Mladic’s defense witness Svetozar Guzina commanded a VRS battalion stationed in Nedzarici. According to him, he and indeed all the Serb soldiers in the Sarajevo theatre of war strictly observed the Geneva Conventions. This prompted the presiding judge to test the witness’s knowledge. Guzina eventually admitted his knowledge of the Conventions was pretty basic. Before the war he was in the catering business and was not a trained officer

Svetozar Guzina, defence witness at Rako Mladic trialSvetozar Guzina, defence witness at Rako Mladic trial

In the second session at Ratko Mladic's trial today, Svetozar Guzina began his evidence in Mladic’s defense. During the war, Guzina was the commander of the 1st Battalion in the VRS Ilidza Brigade. Defense counsel Stojanovic read out the summary of the witness’s statement to the defense team. In it the witness repeated the key arguments from his evidence in Radovan Karadzic’s defense. The witness described the conduct of the Bosnian Serb army in the Sarajevo battlefield in glowing terms.

In the summary, the witness stated that before the war he had ‘a catering business' in Sokolovic Kolonija in Sarajevo. The witness became aware of the fact that as early as in the spring of 1991 Muslims started getting weapons and gearing up for war. When the first inter-ethnic incidents occurred, the witness fled to Ilidza where he joined the Bosnian Serb army and became a battalion commander in Nedzarici. His unit, the witness said, complied with ‘the strict orders’ they had been given not to shoot at civilians in the city. Guzina claimed that he was 'not aware of a single instance’ of targeting the citizens in Sarajevo by sniper or artillery fire.

The witness claimed that his unit wasn’t responsible for the incident that happened on 26 June 1994, which is listed in the indictment. Sanela Muratovic, a 16-year old girl, was hit in shoulder by a sniper, as she walked down Djure Jaksica Street with a friend. The witness explained that his unit did not deploy any snipers in that area. He couldn’t understand why civilians walked along the demarcation line while the fighting was going on, implying that Sanela was wounded in the cross-fire.

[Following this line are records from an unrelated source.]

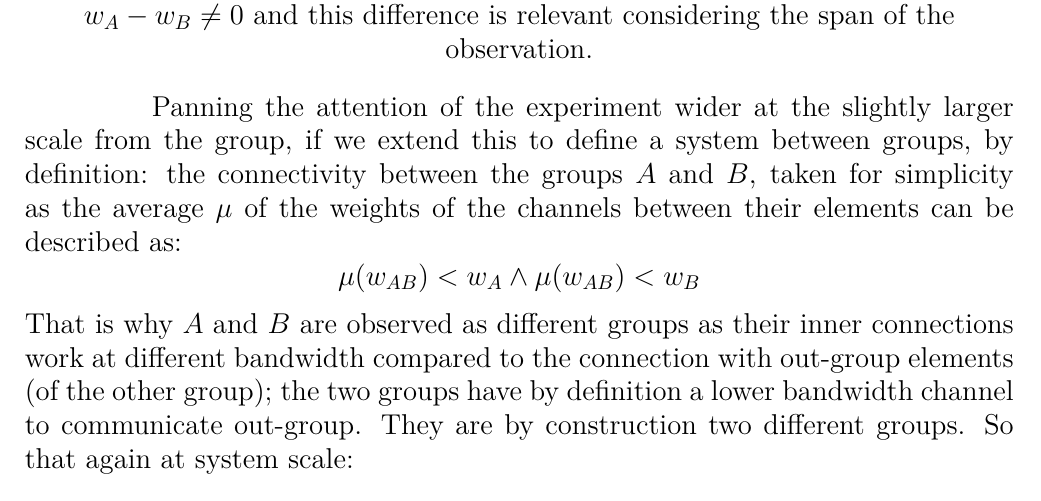
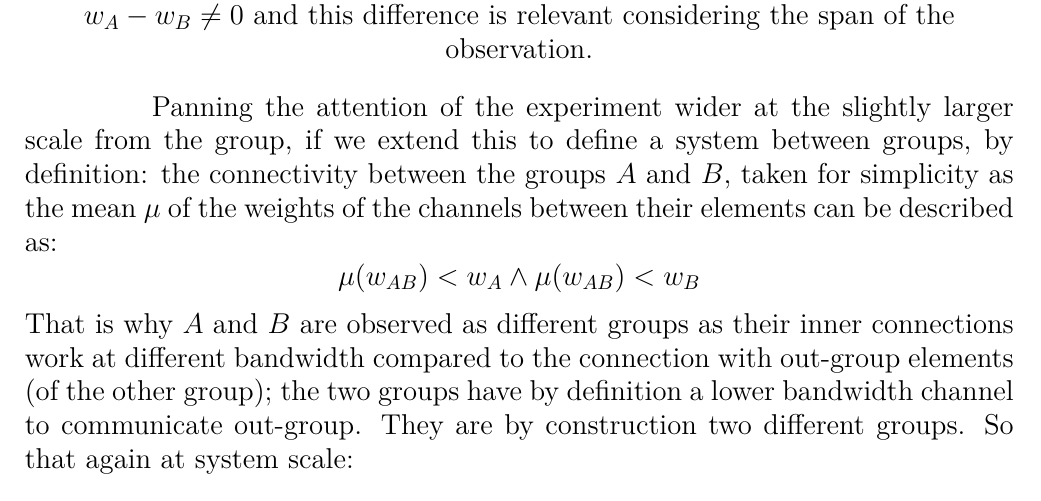
Before and after one commit to Mec-iS/cybint, a LaTeX document (src/cybint.tex): part of page 13 of 39, cut so that both start at the same text. Compiled offline with pdfLaTeX.

Commit message:
change word

```diff
--- a/src/cybint.tex
+++ b/src/cybint.tex
@@ -275,7 +275,7 @@ for any element of \(B\): \(b_i \rightarrow b_j\) has a capacity of \(w_B\).\\
 If \(w_A \neq w_B\), by definition \(A\) and \(B\) are different groups or systems if \(w_A - w_B \neq 0\) and this difference is relevant considering the span of the observation.
 \end{center}
 
-\hspace*{15mm}Panning the attention of the experiment wider at the slightly larger scale from the group, if we extend this to define a system between groups, by definition: the connectivity between the groups \(A\) and \(B\), taken for simplicity as the average $\mu$ of the weights of the channels between their elements can be described as:
+\hspace*{15mm}Panning the attention of the experiment wider at the slightly larger scale from the group, if we extend this to define a system between groups, by definition: the connectivity between the groups \(A\) and \(B\), taken for simplicity as the mean $\mu$ of the weights of the channels between their elements can be described as:
 \[\mu(w_{AB}) < w_A \wedge \mu(w_{AB}) < w_B\]
 That is why \(A\) and \(B\) are observed as different groups as their inner connections work at different bandwidth compared to the connection with out-group elements (of the other group); the two groups have by definition a lower bandwidth channel to communicate out-group. They are by construction two different groups. So that again at system scale:
 \begin{center}
```
Also changed, not shown: cybint.pdf, src/cybint.tex (2 more changed lines), 2 other files.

According to Guzina, his unit in Nedzarici never prevented the passage of humanitarian aid convoys into Sarajevo. Defense counsel Stojanovic showed a document of 15 May 1993 in which the Sarajevo-Romanija Corps relays the order of the VRS Main Staff to subordinate units ‘not to prevent humanitarian convoys from passing through’. All the soldiers in the Corps knew about the order and implemented it, Guzina explained.

Presiding judge Orie noted that the same document ordered the troops to observe the Geneva Conventions. The presiding judge asked Guzina whether he was familiar with the Conventions, as he was supposed to implement them. ‘Roughly speaking, I knew the basics’, Guzina replied, adding that the conventions related to the rights of the prisoners of war. Asked to name those rights, the witness said that prisoners must be ‘given food, water, must be protected from further suffering and transferred to relevant bodies which then take further action'.

The witness gave an example: on one occasion, ‘Muslim children from Butmir’ entered into his brigade’s area of responsibility and were then escorted back. The presiding judge interrupted the witness at that point. He was ‘surprised by the witness's idea of who can be considered as a prisoner of war’, given that he had mentioned ‘Muslim children’ in that context. Guzina first claimed it was all a misunderstanding, but then he admitted that he didn't really ponder the issue of prisoners of war and their rights. After all, he ‘had a restaurant’ before the war and was not a professional officer.

Tomorrow, the prosecution will cross-examine the restaurateur turned battalion commander.